My only comfort is remembering -- yes, it's comforting -- what our country, sweet land of liberty has meant to me -- wow -- still means to me now, more than ever.

Monday, May 21, 2012


Say "hero" and I think of Muhammad Ali lighting the torch at the opening of the Olympics -- float like a butterfly, sting like a bee -- his poetry -- his dancing in the ring, his quicksilver mind and the illness that slowed him, continues to slow him way, way down. And other stories of who he is and what he did, said, and has meant to our country and the world.

His arrogance, his powerful sense of his race, religion, and what it is to be black in white America hasn't faded. Whenever I see him, I feel again what I've felt about him since Cassius Clay refused to fight in Vietnam. Golly, what a hero he is, to me, a white woman who has never been able to sit through a boxing match, who loves, honors, respects, and is inspired by this man.

Say "heroine -- l immediately picture Nadia Comaneci. I don't know why -- maybe because I was so deeply into pointing my toes, stretching, perfecting ballet technical things that weren't natural to my body. And there she was -- pre-pubescent 13 or 14-year-old Nadia, calmly executing those complicated maneuvers.

She astounded me, (and amazed the world), with her confidence, her supple body, her graceful, seemingly effortless coordination of muscles and brain.

Nadia Comaneci is not a woman whose career I've continued to follow. I don't really want to hear how she and her husband train others and continue to build a business on what the teenager accomplished. The vision of 13, and 14 year old Nadia is so strong, so powerfully in my mind, it's as if it happened yesterday.

Roger Federer is a hero. I sort of squint at tennis -- don't follow the "love" score, and let the sportcasters' words fly over me -- "match point, ace, deuce, baseline, break point, double fault." My husband, John Cullum, is an expert, and what he says while we're watching tennis together --especially when we're watching Roger -- makes it extra-special fun.
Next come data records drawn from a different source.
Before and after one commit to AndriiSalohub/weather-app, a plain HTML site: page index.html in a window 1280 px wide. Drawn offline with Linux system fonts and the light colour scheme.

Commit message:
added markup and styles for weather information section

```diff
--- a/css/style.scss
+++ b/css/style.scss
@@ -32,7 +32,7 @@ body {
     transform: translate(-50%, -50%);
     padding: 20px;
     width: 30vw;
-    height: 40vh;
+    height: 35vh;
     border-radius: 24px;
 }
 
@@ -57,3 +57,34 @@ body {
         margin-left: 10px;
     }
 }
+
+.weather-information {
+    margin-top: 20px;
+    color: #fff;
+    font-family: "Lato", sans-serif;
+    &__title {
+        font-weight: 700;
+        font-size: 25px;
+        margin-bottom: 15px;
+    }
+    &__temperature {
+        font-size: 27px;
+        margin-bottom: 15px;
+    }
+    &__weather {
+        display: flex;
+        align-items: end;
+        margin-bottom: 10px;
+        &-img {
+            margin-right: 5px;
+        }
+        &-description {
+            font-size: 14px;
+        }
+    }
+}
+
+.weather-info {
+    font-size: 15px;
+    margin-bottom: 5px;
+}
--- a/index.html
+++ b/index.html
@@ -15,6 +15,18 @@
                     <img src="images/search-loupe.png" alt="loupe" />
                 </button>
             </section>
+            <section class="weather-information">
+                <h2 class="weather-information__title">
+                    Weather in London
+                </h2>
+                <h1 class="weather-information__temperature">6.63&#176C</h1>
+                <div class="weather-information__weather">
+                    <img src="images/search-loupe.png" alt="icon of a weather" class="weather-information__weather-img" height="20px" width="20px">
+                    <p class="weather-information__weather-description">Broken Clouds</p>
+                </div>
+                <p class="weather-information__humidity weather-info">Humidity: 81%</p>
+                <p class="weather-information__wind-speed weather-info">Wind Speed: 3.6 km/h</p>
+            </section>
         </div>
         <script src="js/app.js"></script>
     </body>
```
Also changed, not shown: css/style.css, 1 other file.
Here's what I said in a blog I wrote about Federer, September of 2009:
"I almost didn't want to watch the tennis finals on Monday. I was afraid -- because Roger wanted to win so much -- that he might lose.

"Federer cried when he lost the Australian Open -- cried the first time he won Wimbledon. He didn't cry when he lost the finals Monday and that brought tears to my eyes. Federer's spirit, his ability to win -- I don't want him to lose what inspires me. "Right now I'm picturing him, thinking of how he must feel today and my sense is -- he's not mourning. Or reviewing what he might have handled better in the game that he lost. He's thinking ahead, planning what to work on before the next competition. Federer's direct connection to what's important -- Federer's ability to be on the moment at the moment -- that inspires me. That's what I feel, and learn, and want to emulate when I watch Roger Federer -- with keen coordination, keen focus and grace -- playing his game. He's a dancer."

And that's what I feel today. He's thirty, not number one right now, a husband and father, a winner, a champion. Winning or losing, ascending as he's growing older, Federer is a hero magnificently playing the game.

There are others -- names flood my mind -- Magic Johnson, Billie Jean King, Peggy Fleming and ... well ... while you're thinking of names for your list of heroes ad heroines, peruse these short videos of some of my favorite, most memorable moments.